Error Installing node-red-contrib-mssql 0.0.7

I am getting this error when trying to install.

I have used this node in previous projects…but the PR1 firmware was older.

PR1 firmware in the controller is 3.5.1-b.85.

2024-03-07T14:40:02.501Z Install : node-red-contrib-mssql 0.0.7

2024-03-07T14:40:02.541Z npm install --no-audit --no-update-notifier --no-fund --save --save-prefix=~ --production --engine-strict node-red-contrib-mssql@0.0.7
2024-03-07T14:40:11.861Z [err] npm
2024-03-07T14:40:11.863Z [err] ERR! code SELF_SIGNED_CERT_IN_CHAIN
2024-03-07T14:40:11.864Z [err] npm ERR! errno SELF_SIGNED_CERT_IN_CHAIN
2024-03-07T14:40:12.009Z [err] npm
2024-03-07T14:40:12.010Z [err] ERR! request to failed, reason: self signed certificate in certificate chain
2024-03-07T14:40:12.040Z [err]
2024-03-07T14:40:12.041Z [err] npm ERR!
2024-03-07T14:40:12.042Z [err] A complete log of this run can be found in:
2024-03-07T14:40:12.042Z [err] npm ERR! /home/dev/.npm/_logs/2024-03-07T14_40_12_019Z-debug.log
2024-03-07T14:40:12.082Z rc=1

Both @torchard and I have never come across this one.
Did some reading and seems that its linked to the EPIC (or, more accurately - since it has nothing to do specifically with EPIC - the device running nodeJS) certificate store or if you are using VPN or web proxy.

I think this explains why we have not seen it in house (yet). We don’t run either VPN much and for sure don’t have a web proxy.

Do you have an IT department that might be able to help work out why their certificate is over riding the EPIC certificate store?

There are some possible shell work arounds, but I am not sure you have shell installed on this EPIC?

Thanks for the reply.

We are not running the PR1 on a VPN.

I reproduced the error on another PR1 running an older firmware on the same network.

I have contacted our IT group for help.

Also, working with Norm in Support ref 125666.

I will post anything we find.


Fixed: The issue was in our company’s network firewall.

Here is IT’s explanation.

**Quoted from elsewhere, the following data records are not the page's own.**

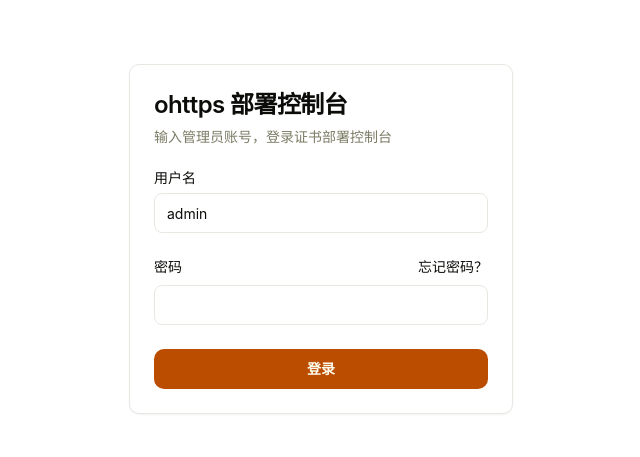
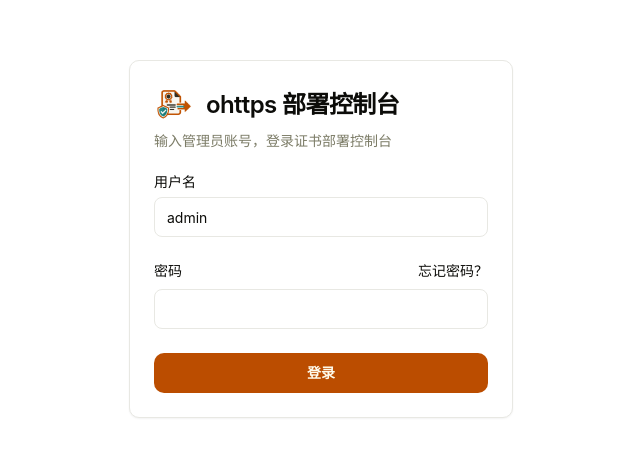
Before and after one commit to sdrpsps/ohttps-deploy, a Next.js app: page /login in a window 1280 px wide. Shown: the part 161-618 px from the top of the page, without its empty margins (319-959 px from the left). Built offline with nearby package versions, Linux system fonts and the light colour scheme.

Commit message:
feat(branding): add logo and favicon

```diff
--- a/app/components/console/console-layout.tsx
+++ b/app/components/console/console-layout.tsx
@@ -1,6 +1,6 @@
 "use client";
 
-import { Command, Menu, Settings2 } from "lucide-react";
+import { Menu, Settings2 } from "lucide-react";
 import { useRouter } from "next/navigation";
 import { useState } from "react";
 import { Button } from "@/components/ui/button";
@@ -80,9 +80,7 @@
         <SheetContent side="left" className="w-72 bg-sidebar p-5">
           <SheetHeader className="mb-6 text-left">
             <SheetTitle className="flex items-center gap-3">
-              <span className="grid size-9 place-items-center rounded-xl bg-primary text-primary-foreground">
-                <Command className="size-5" />
-              </span>
+              <img src="/ohttps-deploy-logo.png" alt="" width={36} height={36} aria-hidden />
               Deploy Console
             </SheetTitle>
             <SheetDescription>证书管理与部署控制台</SheetDescription>
@@ -116,9 +114,7 @@
 function Brand() {
   return (
     <div className="mb-8 flex items-center gap-3 px-3">
-      <div className="grid size-9 place-items-center rounded-xl bg-primary text-primary-foreground">
-        <Command className="size-5" />
-      </div>
+      <img src="/ohttps-deploy-logo.png" alt="OHTTPS Deploy" width={36} height={36} />
       <div>
         <p className="text-[10px] font-bold tracking-[0.24em] text-primary">OHTTPS</p>
         <p className="text-sm font-semibold">Deploy Console</p>
--- a/app/components/login-form.tsx
+++ b/app/components/login-form.tsx
@@ -50,7 +50,10 @@
     <div className={cn("flex flex-col gap-6", className)} {...props}>
       <Card>
         <CardHeader>
-          <CardTitle className="text-2xl">ohttps 部署控制台</CardTitle>
+          <CardTitle className="flex items-center gap-3 text-2xl">
+            <img src="/ohttps-deploy-logo.png" alt="OHTTPS Deploy" width={40} height={40} />
+            ohttps 部署控制台
+          </CardTitle>
           <CardDescription>
             输入管理员账号，登录证书部署控制台
           </CardDescription>
```
Also changed, not shown: app/icon.png (added), public/ohttps-deploy-logo.png (added).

The controller is missing a certificate from the firewall that allows it to perform virus scanning on the encrypted traffic. When a device goes out to the internet the traffic is usually encrypted from the device (controller in this instance) to the internet server and all the firewall can see is encrypted traffic. The firewall we use has decryption capabilities so the connection from the device to the firewall is encrypted using our certificate, then is scanned for viruses/malware, and then the connection from the firewall to the internet server is encrypted. This only works if the encryption key from the firewall is installed on the device. We use Active Directory to push the cert to computers but it needs to be manually installed on any device not in active directory.

Thank you everyone for your assistance.

Thanks so much for getting back to us with that solid explanation.
I suspect we are going to see more firewalls that do deep packet inspection etc.

This is really good information and thanks again for closing the loop. It helps makes these forums so much more powerful.


In other words: Don’t do any banking at work (or anything else you don’t want your employer to see.) This is basically a corporate man-in-the-middle attack.